Debbie on the other hand…



Those Damn Shoes! (a 100 word story)

Claire wore many hats.  She absolutely loved them, switching between them multiple times every day, but it was always the shoes that she was deathly afraid of.  She could be mom, wife, daughter, confidant, friend, enemy, goddess, and demon, but when it came to shoes, well, then she felt she had to pretend to be someone else.

That’s why she decided one day to just go barefoot.  It meant sometimes stepping on things the wrong way, freezing her toes, or just having her feet absolutely filthy, but they were always hers, and she could sleep well at night knowing that.



A Modern Parable

Bite sized stories didn’t grow on trees, but this one was nuts.  A little boy went to school wearing his sister’s dress.  He kept a determined but thoughtful look on his face as he entered the school.

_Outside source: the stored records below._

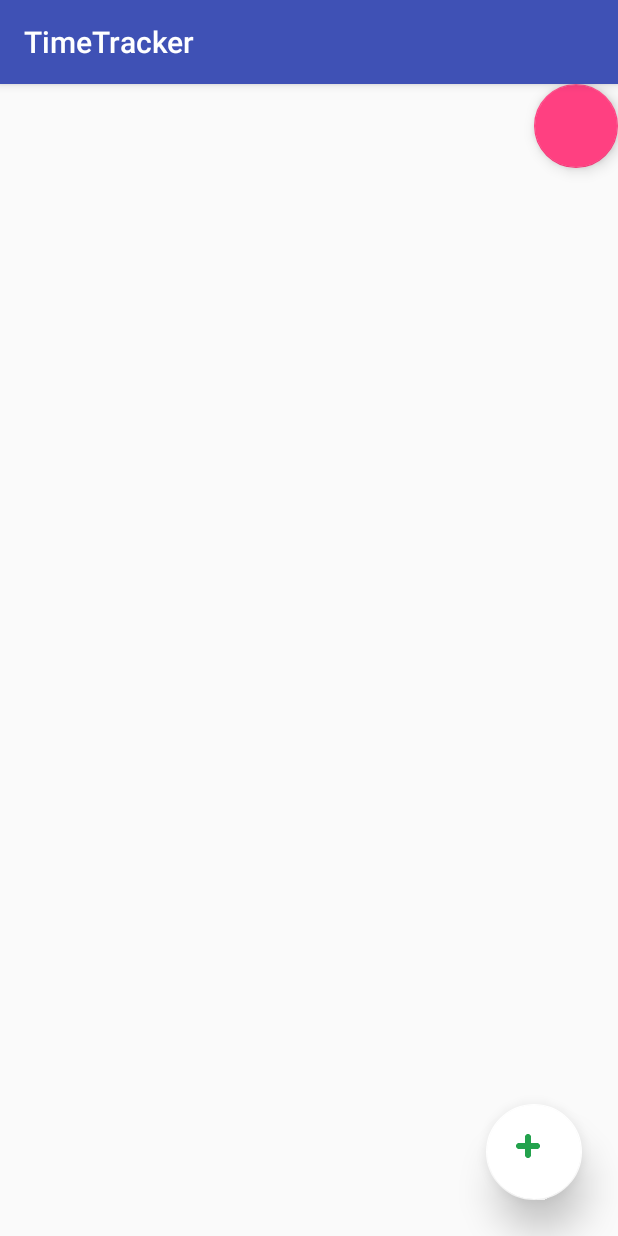
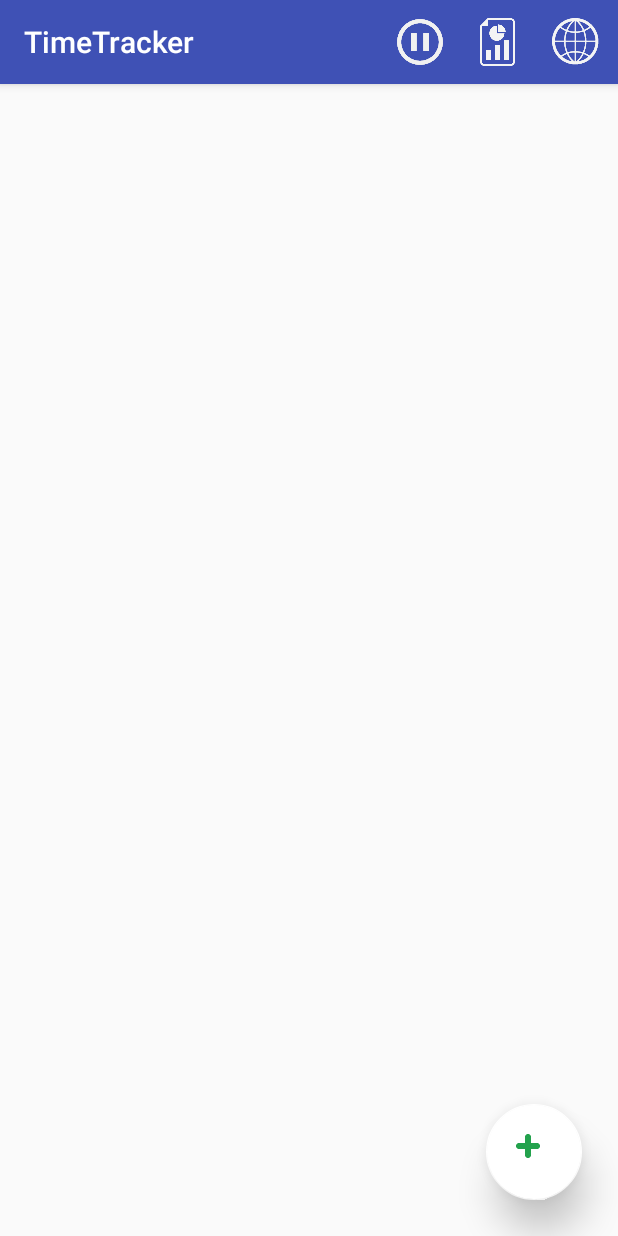
Before and after one commit to kikones34/timeTrackerAndroid, an Android app: the screen it shows after launch (LlistaActivitatsActivity), on a phone screen of 412 x 824 dp. Run offline under Robolectric (Android 15) with nearby library versions, the light colour scheme and no system bars.

Commit message:
i'm dead inside
v1.0?

```diff
--- a/app/build.gradle
+++ b/app/build.gradle
@@ -29,6 +29,7 @@ android {
 }
 
 dependencies {
+    implementation 'com.android.support:support-v4:26.1.0'
     compile fileTree(dir: 'libs', include: ['*.jar'])
     testCompile 'junit:junit:4.12'
     compile 'com.android.support:design:26.1.0'
--- a/app/src/main/java/com/example/joans/timetracker/DadesActivitat.java
+++ b/app/src/main/java/com/example/joans/timetracker/DadesActivitat.java
@@ -117,7 +117,7 @@ public class DadesActivitat implements Serializable {
         segons = (long) (durada - segonsPerHora * hores
                 - segonsPerMinut * minuts);
 
-        if (act.getClass().getName().endsWith("Projecte")) {
+        if (act instanceof Projecte) {
             isProjecte = true;
             isTasca = false;
             isCronometreEngegat = ((Projecte) act).isAlgunaActivitatEngegada();
--- a/app/src/main/java/com/example/joans/timetracker/IntervalsAdapter.java
+++ b/app/src/main/java/com/example/joans/timetracker/IntervalsAdapter.java
@@ -32,8 +32,8 @@ public class IntervalsAdapter extends ArrayAdapter<DadesInterval> {
         TextView descripcio = (TextView) convertView.findViewById(R.id.textview_intervals);
         SimpleDateFormat formatter = new SimpleDateFormat();
         descripcio.setText(
-                "Data inici: " + formatter.format(di.getDataInicial()) + "\n"
-                + "Data final: " + formatter.format(di.getDataFinal()) + "\n"
+                "Desde: " + formatter.format(di.getDataInicial()) + "\n"
+                + "Fins a: " + formatter.format(di.getDataFinal()) + "\n"
                 + "Durada: " + di.getDuradaFormatted()
         );
 
--- a/app/src/main/java/com/example/joans/timetracker/LlistaActivitatsActivity.java
+++ b/app/src/main/java/com/example/joans/timetracker/LlistaActivitatsActivity.java
@@ -9,6 +9,8 @@ import android.os.Bundle;
 import android.support.design.widget.FloatingActionButton;
 import android.support.v7.app.AppCompatActivity;
 import android.util.Log;
+import android.view.Menu;
+import android.view.MenuItem;
 import android.view.View;
 import android.view.Window;
 import android.widget.AdapterView;
@@ -16,6 +18,10 @@ import android.widget.ListView;
 
 import java.util.ArrayList;
 import java.util.Collections;
+
+import nucli.Activitat;
+import nucli.Projecte;
+import nucli.Tasca;
 
 
 /**
@@ -74,8 +80,11 @@ public class LlistaActivitatsActivity extends AppCompatActivity {
      * <code>TextView</code> per a cada activitat a mostrar.
      */
     private ListView listViewActivities;
+    private Projecte pare_actual;
+    private boolean tasques_pausades = false;
+    private boolean hi_ha_tasques_cronomentrant = false;
 
-    private FloatingActionButton fab;
+    private ArrayList<Tasca> tasquesEngegades;
 
     /**
      * Adaptador necessari per connectar les dades de la llista de projectes i
@@ -153,12 +162,13 @@ public class LlistaActivitatsActivity extends AppCompatActivity {
                 ArrayList<DadesActivitat> llistaDadesAct =
                         (ArrayList<DadesActivitat>) intent
                                 .getSerializableExtra("llista_dades_activitats");
-                String nom_pare = intent.getStringExtra("nom_pare");
+                pare_actual = (Projecte) intent.getSerializableExtra("pare");
                 if (activitatPareActualEsArrel) {
                     setTitle("Time Tracker");
                 } else {
-                    setTitle(nom_pare);
+                    setTitle(pare_actual.getNom());
                 }
+
 
                 aaAct.clear();
 
@@ -230,6 +240,8 @@ public class LlistaActivitatsActivity extends AppCompatActivity {
 
                 sendBroadcast(inte);
 
+            } else if (intent.getAction().equals(LlistaActivitatsActivity.DEMANAR_PARA_SERVEI)) {
+                paraServei();
             } else {
                 // no pot ser
                 assert false : "intent d'acció no prevista";
@@ -301,6 +313,12 @@ public class LlistaActivitatsActivity extends AppCompatActivity {
 
     public static final String EDITAR_ACTIVITAT = "Editar_activitat";
 
+    public static final String DEMANAR_PARA_SERVEI = "Demana_para_servei";
+
+    public static final String PAUSAR_TASQUES = "Pausar_tasques";
+
+    public static final String RESTAURAR_TASQUES = "Restaurar_tasques";
+
     /**
      * En voler pujar de nivell quan ja som a dalt de tot vol dir que l'usuari
      * desitja "deixar de treballar del tot" amb la aplicació, així que "parem"
@@ -330,6 +348,7 @@ public class LlistaActivitatsActivity extends AppCompatActivity {
         filter.addAction(LlistaActivitatsActivity.DEMANAR_ELIMINAR_ACTIVITAT);
         filter.addAction(LlistaActivitatsActivity.DEMANAR_EDITAR_ACTIVITAT);
         filter.addAction(LlistaActivitatsActivity.ACTIVITAT_EDITAT);
+        filter.addAction(LlistaActivitatsActivity.DEMANAR_PARA_SERVEI);
         receptor = new Receptor();
         registerReceiver(receptor, filter);
 
@@ -381,11 +400,11 @@ public class LlistaActivitatsActivity extends AppCompatActivity {
 
         setContentView(R.layout.activity_llista_activitats);
 
-        listViewActivities = (ListView) this.findViewById(R.id.listViewActivity);
+        listViewActivities = this.findViewById(R.id.listViewActivity);
 
-        fab = (FloatingActionButton) this.findViewById(R.id.addActivity);
+        FloatingActionButton fab_add_activity = this.findViewById(R.id.addActivity);
 
-        llistaDadesActivities = new ArrayList<PackDadesActivitatPosition>();
+        llistaDadesActivities = new ArrayList<>();
         aaAct = new ActivitatAdapter(this, llistaDadesActivities);
 
         listViewActivities.setAdapter(aaAct);
@@ -437,7 +456,7 @@ public class LlistaActivitatsActivity extends AppCompatActivity {
             }
         });
 
-        fab.setOnClickListener(new View.OnClickListener() {
+        fab_add_activity.setOnClickListener(new View.OnClickListener() {
             @Override
             public void onClick(View view) {
                 startActivity(new Intent(LlistaActivitatsActivity.this,
@@ -446,6 +465,12 @@ public class LlistaActivitatsActivity extends AppCompatActivity {
             }
         });
 
+    }
+
+    private void paraServei() {
+        Log.d(tag, "parem servei");
+        sendBroadcast(new Intent(LlistaActivitatsActivity.PARA_SERVEI));
+        super.onBackPressed();
     }
 
     /**
@@ -460,10 +485,11 @@ public class LlistaActivitatsActivity extends AppCompatActivity {
     public final void onBackPressed() {
         Log.i(tag, "onBackPressed");
         if (activitatPareActualEsArrel) {
-            // TODO: popup cosa
-            Log.d(tag, "parem servei");
-            sendBroadcast(new Intent(LlistaActivitatsActivity.PARA_SERVEI));
-            super.onBackPressed();
+            if (pare_actual.isAlgunaActivitatEngegada()) {
+                new ExitAppFragment().show(getFragmentManager(), "exit_app");
+            } else {
+                paraServei();
+            }
         } else {
             sendBroadcast(new Intent(LlistaActivitatsActivity.PUJA_NIVELL));
             Log.d(tag, "enviat intent PUJA_NIVELL");
@@ -498,7 +524,6 @@ public class LlistaActivitatsActivity extends AppCompatActivity {
      * @param savedInstanceState
      *            Bundle que de fet no es fa servir.
      *
-     * @see onConfigurationChanged
      */
     @Override
     public final void onRestoreInstanceState(final Bundle savedInstanceState) {
@@ -559,10 +584,43 @@ public class LlistaActivitatsActivity extends AppCompatActivity {
      */
     @Override
     public final void onConfigurationChanged(final Configuration newConfig) {
-        Log.i(tag, "onConfigurationChanged");
+        super.onConfigurationChanged(newConfig);
+        /*Log.i(tag, "onConfigurationChanged");
         if (Log.isLoggable(tag, Log.VERBOSE)) {
             Log.v(tag, newConfig.toString());
+        }*/
+    }
+
+    @Override
+    public boolean onCreateOptionsMenu(Menu menu) {
+        getMenuInflater().inflate(R.menu.options_menu, menu);
+        return true;
+    }
+
+    @Override
+    public boolean onOptionsItemSelected(MenuItem item) {
+        switch (item.getItemId()) {
+            case R.id.button_pause_resume:
+                if (tasques_pausades) {
+                    item.setIcon(R.drawable.pause);
+                    sendBroadcast(new Intent(LlistaActivitatsActivity.RESTAURAR_TASQUES));
+                } else {
+                    item.setIcon(R.drawable.play);
+                    sendBroadcast(new Intent(LlistaActivitatsActivity.PAUSAR_TASQUES));
+                }
+                tasques_pausades = !tasques_pausades;
+                break;
+            case R.id.button_generar_informe:
+                startActivity(new Intent(LlistaActivitatsActivity.this,
+                        GenerarInformeActivity.class));
+                sendBroadcast(new Intent(LlistaActivitatsActivity.DONAM_FILLS));
+                break;
+            case R.id.button_language:
+                break;
+            default:
+                assert false : "Botó no contemplat";
         }
+        return true;
     }
 
 }
--- a/app/src/main/java/com/example/joans/timetracker/LlistaIntervalsActivity.java
+++ b/app/src/main/java/com/example/joans/timetracker/LlistaIntervalsActivity.java
@@ -13,6 +13,8 @@ import android.widget.ListView;
 
 import java.util.ArrayList;
 import java.util.List;
+
+import nucli.Tasca;
 
 /**
  * Mostra la llista d'intervals d'alguna tasca. De cada interval mostra les
@@ -144,8 +146,8 @@ public class LlistaIntervalsActivity extends AppCompatActivity {
                 }
                 aaAct.notifyDataSetChanged();
             }
-            String nom_pare = intent.getStringExtra("nom_pare");
-            setTitle(nom_pare);
+            Tasca pare = (Tasca) intent.getSerializableExtra("pare");
+            setTitle(pare.getNom());
             Log.i(tag, "final de onReceive LlistaIntervals");
         }
     }
--- a/app/src/main/res/layout/activity_llista_activitats.xml
+++ b/app/src/main/res/layout/activity_llista_activitats.xml
@@ -20,7 +20,7 @@
         <ListView
             android:id="@+id/listViewActivity"
             android:layout_width="match_parent"
-            android:layout_height="wrap_content"
+            android:layout_height="499dp"
             android:paddingBottom="20dp"
             tools:listitem="@android:layout/simple_list_item_2" />
 
@@ -40,13 +40,4 @@
         tools:layout_editor_absoluteY="407dp"
         />
 
-    <android.support.design.widget.FloatingActionButton
-        android:id="@+id/more"
-        android:layout_width="match_parent"
-        android:layout_height="wrap_content"
-        android:clickable="true"
-        app:layout_anchor="@+id/linearLayout"
-        app:layout_anchorGravity="right|top"
-        app:srcCompat="?android:attr/floatingToolbarOpenDrawable" />
-
 </android.support.design.widget.CoordinatorLayout>
--- /dev/null
+++ b/app/src/main/res/menu/options_menu.xml
@@ -0,0 +1,22 @@
+<?xml version="1.0" encoding="utf-8"?>
+<menu xmlns:android="http://schemas.android.com/apk/res/android"
+    xmlns:app="http://schemas.android.com/apk/res-auto">
+    <item
+        android:id="@+id/button_pause_resume"
+        android:title=""
+        app:showAsAction="always"
+        android:icon="@drawable/pause"
+        />
+    <item
+        android:id="@+id/button_generar_informe"
+        android:title=""
+        app:showAsAction="always"
+        android:icon="@drawable/informe"
+        />
+    <item
+        android:id="@+id/button_language"
+        android:title=""
+        app:showAsAction="always"
+        android:icon="@drawable/world"
+        />
+</menu>
```
Also changed, not shown: app/src/main/AndroidManifest.xml (+7 -15 lines), app/src/main/java/com/example/joans/timetracker/ExitAppFragment.java (added, +37 -0 lines), app/src/main/java/com/example/joans/timetracker/GenerarInformeActivity.java (added, +104 -0 lines), app/src/main/java/com/example/joans/timetracker/GestorArbreActivitats.java (+23 -5 lines), app/src/main/res/layout/activity_generar_informe.xml (added, +154 -0 lines), app/src/main/res/values/strings.xml (+19 -1 lines), app/src/main/res/drawable/informe.png (added), app/src/main/res/drawable/pause.png (added), app/src/main/res/drawable/play.png, app/src/main/res/drawable/world.png (added).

There were some giggles around the room when he entered.  His teacher stopped what she was doing.  ”Why are you wearing a dress?”

The little boy just shrugged his shoulders and didn’t say anything.  The teacher stared at him for a moment to see if he would say more, but he stood there silently so she decided to let it go.

At lunch time it was raining, so everyone stayed inside.  The little boy’s friends started laughing out loud when he sat at their cafeteria table.  “What?” he asked.

“Come on, why the dress?” asked Shelia.

“He wants to be closer to his mommy,” said Steve as he picked at his nose.

“Nah, his mamma is so stupid she put the wrong clothes on him after taking a hit of meth,” said Zoltan.

“Come on man,” repeated Shelia.  “Why the dress?”

Still the little boy said nothing and just ate his lunch.  He suffered many more insults, but through it all he was quiet, just occasionally shrugging his shoulders.

After school, before he walked off school grounds, the local bully pushed him from behind.  “What’s up with your clothes?” he guffawed.  The little boy tried to rush away, but the bully pushed the little boy in the back again, causing him to almost fall down.  “I think you forgot your bra.”

The little boy turned and stared the bully right in the face.  Then he shrugged his shoulders and turned to leave.

The bully struck him to the side of his head, throwing the little boy down into a large mud puddle.  “Awe, looks like the little girl is all dirty.”

The little boy sat up in the mud puddle and shrugged his shoulders.  The bully flipped him the bird and spit at him before finally leaving him alone.

The little boy picked himself out of the mud puddle and waddled his way home, his shoes squishing drown water with every step.  His ear bled for a while from where his earlobe had split from the bully’s hit.  Many people stared at him as he continued his walk, but they were silent, not knowing how to approach such a different sight.  In a way he was happy about it, but in a way it hurt him that no one stopped him to find out what was wrong.  He eventually shrugged his mental shoulders and moved on.

The little boy finally got home.  His sister was there with her arms crossed and her frown turning angrier when she saw what state her dress was in.  Before she could say anything the little boy broke into sobbing tears and ran up to her, smothering her with a fierce hug.

His sister was confused, but eventually returned the hug back.  She was quiet as he exhausted his anguish on her.  Finally when he started to calm down she held him out at arm’s length.  She looked him in the eyes and asked him one word, “Why?”

The boy shrugged then shook his head no.  “You told me last night that to know what someone goes through you need to walk a mile in their shoes.  I decided I would kick it up a notch.”

His sister was about to say something when he cut her off.  “And man, you must be tough if crap like that happens to you every day.”

She opened her mouth to say one thing, then changed her mind with a shake of the head.  She instead smiled and wiped away a bit of the caked dirt from her dress.  “Yep, it can be tough.”

The little boy nodded and walked with his sister into the house, his shoulders held high.



Melting (an acrostic poem)

Most people called her a witch, and she was worse than that

Everything was about her, and her “sisters”

Lording it over all those around them

To think that Gale girl had dropped in like a load of bricks

It had destroyed everything they had built

Now she had to admit Gale had good taste in shoes

Getting them might be a tale for the ages